A review of the modern common law doctrine of frustration in the context of contract law.

The doctrine of frustration arises out of a need for the recognition that it may not always be possible to perform a contract in the manner originally intended.

To better understand the modern common law doctrine of frustration, which may arise in the context of contract law, it is helpful to refer to the statement of Lord Radcliffe in Davis Contractors Ltd. v Fareham Urban District Council (1956). Here, he explained that:

"Frustration occurs whenever the law recognises that without default of either party a contractual obligation has become incapable of being performed because the circumstances in which performance is called for would render it a thing radically different from that which was undertaken by the contract. Non haec in foedera veni.

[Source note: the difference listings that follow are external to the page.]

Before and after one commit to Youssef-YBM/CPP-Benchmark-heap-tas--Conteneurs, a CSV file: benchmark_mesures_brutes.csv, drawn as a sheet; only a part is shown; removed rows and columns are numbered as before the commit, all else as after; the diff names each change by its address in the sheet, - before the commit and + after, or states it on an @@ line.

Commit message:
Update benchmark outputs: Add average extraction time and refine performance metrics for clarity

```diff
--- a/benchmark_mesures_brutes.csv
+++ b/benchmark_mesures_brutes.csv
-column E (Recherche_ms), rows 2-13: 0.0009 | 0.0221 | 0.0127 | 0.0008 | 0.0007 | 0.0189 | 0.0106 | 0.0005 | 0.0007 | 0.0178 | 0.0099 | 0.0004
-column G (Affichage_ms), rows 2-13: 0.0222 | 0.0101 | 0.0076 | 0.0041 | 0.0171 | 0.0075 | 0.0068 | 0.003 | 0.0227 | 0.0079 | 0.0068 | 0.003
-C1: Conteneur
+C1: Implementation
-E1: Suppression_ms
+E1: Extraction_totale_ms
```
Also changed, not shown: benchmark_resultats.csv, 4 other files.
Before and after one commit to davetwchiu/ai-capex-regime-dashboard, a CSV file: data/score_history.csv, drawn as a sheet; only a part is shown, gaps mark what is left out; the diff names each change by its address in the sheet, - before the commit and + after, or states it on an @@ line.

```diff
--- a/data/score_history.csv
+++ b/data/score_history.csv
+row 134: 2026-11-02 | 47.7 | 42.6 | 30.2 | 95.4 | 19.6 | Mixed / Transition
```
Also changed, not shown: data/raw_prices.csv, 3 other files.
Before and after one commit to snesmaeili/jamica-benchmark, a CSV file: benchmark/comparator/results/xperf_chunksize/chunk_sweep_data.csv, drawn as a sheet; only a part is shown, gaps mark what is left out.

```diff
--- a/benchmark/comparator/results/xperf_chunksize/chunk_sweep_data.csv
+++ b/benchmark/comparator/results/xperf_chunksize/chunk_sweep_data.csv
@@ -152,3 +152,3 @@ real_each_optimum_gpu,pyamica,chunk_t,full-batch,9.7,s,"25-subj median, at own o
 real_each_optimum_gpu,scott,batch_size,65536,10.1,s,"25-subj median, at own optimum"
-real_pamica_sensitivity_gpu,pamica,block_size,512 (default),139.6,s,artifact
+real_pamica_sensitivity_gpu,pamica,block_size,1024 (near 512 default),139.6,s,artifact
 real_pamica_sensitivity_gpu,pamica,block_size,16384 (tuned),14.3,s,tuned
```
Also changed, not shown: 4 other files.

It was not this that I promised to do."

Following Lord Radcliffe's definition, in order for a contract to be frustrated, it is essential that performance of said contract, in the new situation, be "radically different" from that originally contemplated. Combined with the fact that the doctrine of frustration is applied "within very narrow limits"1, it is by its nature inherently uncertain.

In relation to commercial transactions, certainty is of great importance2. Given the inherently uncertain nature of the doctrine of frustration and the strict confines within which it operates, it is common for sale contracts and charterparties to attempt to obviate this uncertainty by inserting express contractual provisions into the sale contract. Such provisions are commonly referred to as "force majeure" clauses.

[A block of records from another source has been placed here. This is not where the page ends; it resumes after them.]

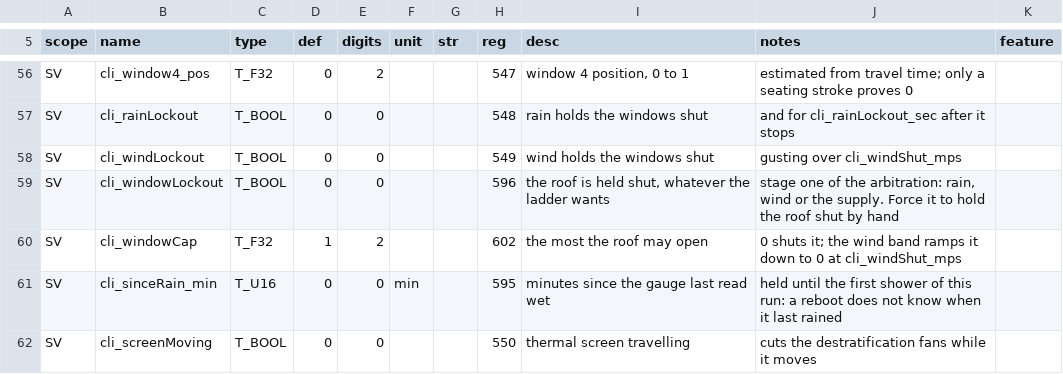
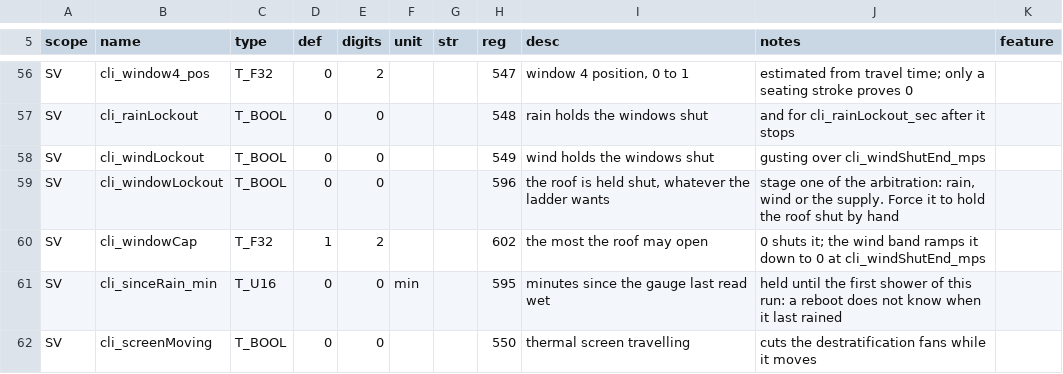
Before and after one commit to pstch/botanik2, a CSV file: src/sites/gh_mlb41/tables/status.csv, drawn as a sheet; only a part is shown, gaps mark what is left out.

Commit message:
windows: the three wind parameters say begin, end and max

```diff
--- a/src/sites/gh_mlb41/tables/status.csv
+++ b/src/sites/gh_mlb41/tables/status.csv
@@ -57,5 +57,5 @@ SV   , cli_window4_pos      , T_F32 , 0          , 2     ,     ,
 SV   , cli_rainLockout      , T_BOOL, 0          , 0     ,     ,                  , 548, rain holds the windows shut                                             , and for cli_rainLockout_sec after it stops                                                                                       ,
-SV   , cli_windLockout      , T_BOOL, 0          , 0     ,     ,                  , 549, wind holds the windows shut                                             , gusting over cli_windShut_mps                                                                                                    ,
+SV   , cli_windLockout      , T_BOOL, 0          , 0     ,     ,                  , 549, wind holds the windows shut                                             , gusting over cli_windShutEnd_mps                                                                                                    ,
 SV   , cli_windowLockout    , T_BOOL, 0          , 0     ,     ,                  , 596, "the roof is held shut, whatever the ladder wants"                      , "stage one of the arbitration: rain, wind or the supply. Force it to hold the roof shut by hand"                                 ,
-SV   , cli_windowCap        , T_F32 , 1          , 2     ,     ,                  , 602, "the most the roof may open"                                            , "0 shuts it; the wind band ramps it down to 0 at cli_windShut_mps"      ,
+SV   , cli_windowCap        , T_F32 , 1          , 2     ,     ,                  , 602, "the most the roof may open"                                            , "0 shuts it; the wind band ramps it down to 0 at cli_windShutEnd_mps"      ,
 SV   , cli_sinceRain_min    , T_U16 , 0          , 0     , min ,                  , 595, minutes since the gauge last read wet                                   , held until the first shower of this run: a reboot does not know when it last rained                                              ,
```
Also changed, not shown: src/sites/gh_mlb41/tables/params.csv, 13 other files.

The aim of a force majeure clause is to provide relief to one or both parties to the contract on the occurrence of a particular event. The clause may provide for a total discharge of the contract on the occurrence of the specified event3. If so, it will resemble in effect, the common law doctrine of frustration. However, it is more common for a force majeure clause to provide relief in the form of a suspension of performance under the contract. When and how the clause operates will depend on the wording of the clause and is thus a question of construction.

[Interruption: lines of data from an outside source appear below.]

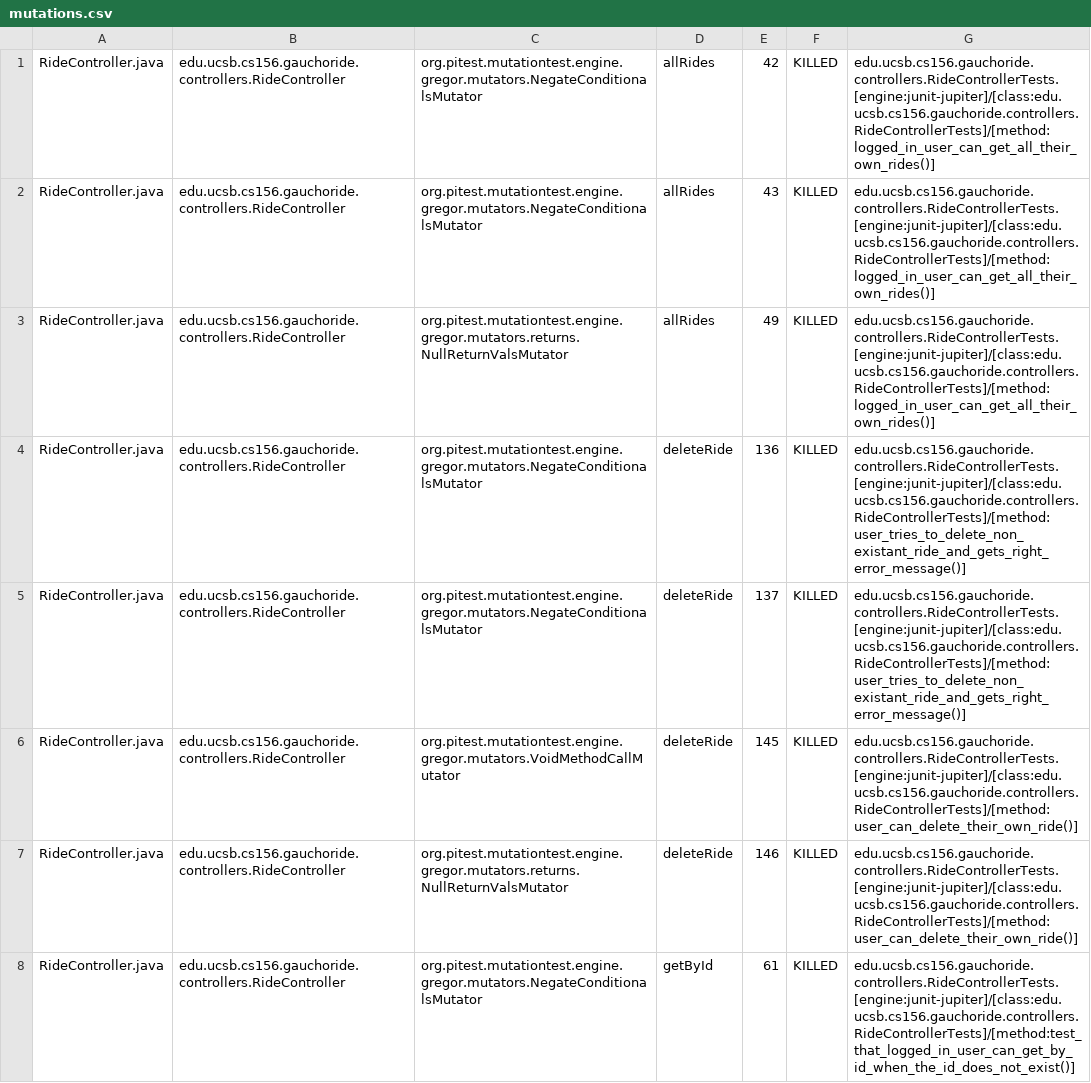
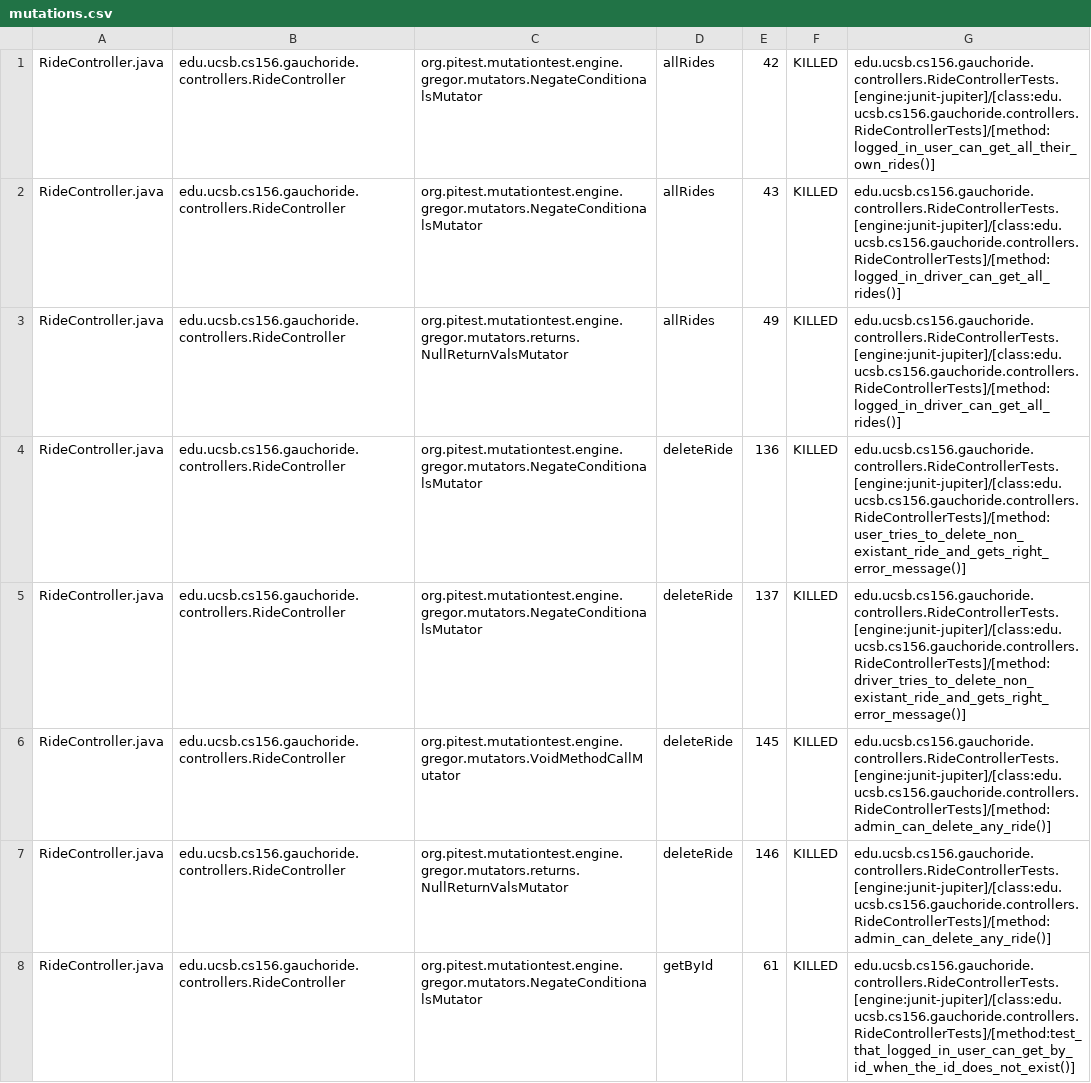
Before and after one commit to ucsb-cs156-w24/proj-gauchoride-w24-7pm-3, a CSV file: prs/37/pitest/mutations.csv, drawn as a sheet; only a part is shown; the diff covers the shown part only.

Commit message:
Deploying to gh-pages from @ ucsb-cs156-w24/proj-gauchoride-w24-7pm-3@97b2b412a637ff5995dcff059b63a5c8291898fa 🚀

```diff
--- a/prs/37/pitest/mutations.csv
+++ b/prs/37/pitest/mutations.csv
@@ -1,8 +1,8 @@
 RideController.java,edu.ucsb.cs156.gauchoride.controllers.RideController,org.pitest.mutationtest.engine.gregor.mutators.NegateConditionalsMutator,allRides,42,KILLED,edu.ucsb.cs156.gauchoride.controllers.RideControllerTests.[engine:junit-jupiter]/[class:edu.ucsb.cs156.gauchoride.controllers.RideControllerTests]/[method:logged_in_user_can_get_all_their_own_rides()]
-RideController.java,edu.ucsb.cs156.gauchoride.controllers.RideController,org.pitest.mutationtest.engine.gregor.mutators.NegateConditionalsMutator,allRides,43,KILLED,edu.ucsb.cs156.gauchoride.controllers.RideControllerTests.[engine:junit-jupiter]/[class:edu.ucsb.cs156.gauchoride.controllers.RideControllerTests]/[method:logged_in_user_can_get_all_their_own_rides()]
-RideController.java,edu.ucsb.cs156.gauchoride.controllers.RideController,org.pitest.mutationtest.engine.gregor.mutators.returns.NullReturnValsMutator,allRides,49,KILLED,edu.ucsb.cs156.gauchoride.controllers.RideControllerTests.[engine:junit-jupiter]/[class:edu.ucsb.cs156.gauchoride.controllers.RideControllerTests]/[method:logged_in_user_can_get_all_their_own_rides()]
+RideController.java,edu.ucsb.cs156.gauchoride.controllers.RideController,org.pitest.mutationtest.engine.gregor.mutators.NegateConditionalsMutator,allRides,43,KILLED,edu.ucsb.cs156.gauchoride.controllers.RideControllerTests.[engine:junit-jupiter]/[class:edu.ucsb.cs156.gauchoride.controllers.RideControllerTests]/[method:logged_in_driver_can_get_all_rides()]
+RideController.java,edu.ucsb.cs156.gauchoride.controllers.RideController,org.pitest.mutationtest.engine.gregor.mutators.returns.NullReturnValsMutator,allRides,49,KILLED,edu.ucsb.cs156.gauchoride.controllers.RideControllerTests.[engine:junit-jupiter]/[class:edu.ucsb.cs156.gauchoride.controllers.RideControllerTests]/[method:logged_in_driver_can_get_all_rides()]
 RideController.java,edu.ucsb.cs156.gauchoride.controllers.RideController,org.pitest.mutationtest.engine.gregor.mutators.NegateConditionalsMutator,deleteRide,136,KILLED,edu.ucsb.cs156.gauchoride.controllers.RideControllerTests.[engine:junit-jupiter]/[class:edu.ucsb.cs156.gauchoride.controllers.RideControllerTests]/[method:user_tries_to_delete_non_existant_ride_and_gets_right_error_message()]
-RideController.java,edu.ucsb.cs156.gauchoride.controllers.RideController,org.pitest.mutationtest.engine.gregor.mutators.NegateConditionalsMutator,deleteRide,137,KILLED,edu.ucsb.cs156.gauchoride.controllers.RideControllerTests.[engine:junit-jupiter]/[class:edu.ucsb.cs156.gauchoride.controllers.RideControllerTests]/[method:user_tries_to_delete_non_existant_ride_and_gets_right_error_message()]
-RideController.java,edu.ucsb.cs156.gauchoride.controllers.RideController,org.pitest.mutationtest.engine.gregor.mutators.VoidMethodCallMutator,deleteRide,145,KILLED,edu.ucsb.cs156.gauchoride.controllers.RideControllerTests.[engine:junit-jupiter]/[class:edu.ucsb.cs156.gauchoride.controllers.RideControllerTests]/[method:user_can_delete_their_own_ride()]
-RideController.java,edu.ucsb.cs156.gauchoride.controllers.RideController,org.pitest.mutationtest.engine.gregor.mutators.returns.NullReturnValsMutator,deleteRide,146,KILLED,edu.ucsb.cs156.gauchoride.controllers.RideControllerTests.[engine:junit-jupiter]/[class:edu.ucsb.cs156.gauchoride.controllers.RideControllerTests]/[method:user_can_delete_their_own_ride()]
+RideController.java,edu.ucsb.cs156.gauchoride.controllers.RideController,org.pitest.mutationtest.engine.gregor.mutators.NegateConditionalsMutator,deleteRide,137,KILLED,edu.ucsb.cs156.gauchoride.controllers.RideControllerTests.[engine:junit-jupiter]/[class:edu.ucsb.cs156.gauchoride.controllers.RideControllerTests]/[method:driver_tries_to_delete_non_existant_ride_and_gets_right_error_message()]
+RideController.java,edu.ucsb.cs156.gauchoride.controllers.RideController,org.pitest.mutationtest.engine.gregor.mutators.VoidMethodCallMutator,deleteRide,145,KILLED,edu.ucsb.cs156.gauchoride.controllers.RideControllerTests.[engine:junit-jupiter]/[class:edu.ucsb.cs156.gauchoride.controllers.RideControllerTests]/[method:admin_can_delete_any_ride()]
+RideController.java,edu.ucsb.cs156.gauchoride.controllers.RideController,org.pitest.mutationtest.engine.gregor.mutators.returns.NullReturnValsMutator,deleteRide,146,KILLED,edu.ucsb.cs156.gauchoride.controllers.RideControllerTests.[engine:junit-jupiter]/[class:edu.ucsb.cs156.gauchoride.controllers.RideControllerTests]/[method:admin_can_delete_any_ride()]
 RideController.java,edu.ucsb.cs156.gauchoride.controllers.RideController,org.pitest.mutationtest.engine.gregor.mutators.NegateConditionalsMutator,getById,61,KILLED,edu.ucsb.cs156.gauchoride.controllers.RideControllerTests.[engine:junit-jupiter]/[class:edu.ucsb.cs156.gauchoride.controllers.RideControllerTests]/[method:test_that_logged_in_user_can_get_by_id_when_the_id_does_not_exist()]
```
Also changed, not shown: 25 edited cells elsewhere in this file, 17 other files.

An example of a force majeure provision can be found in the recently revised GAFTA No. 38 (Contract for grain from Argentina in bulk FOB terms) (effective 1 September 2010) under clause 17 which provides that:

Sellers shall not be responsible for delay in...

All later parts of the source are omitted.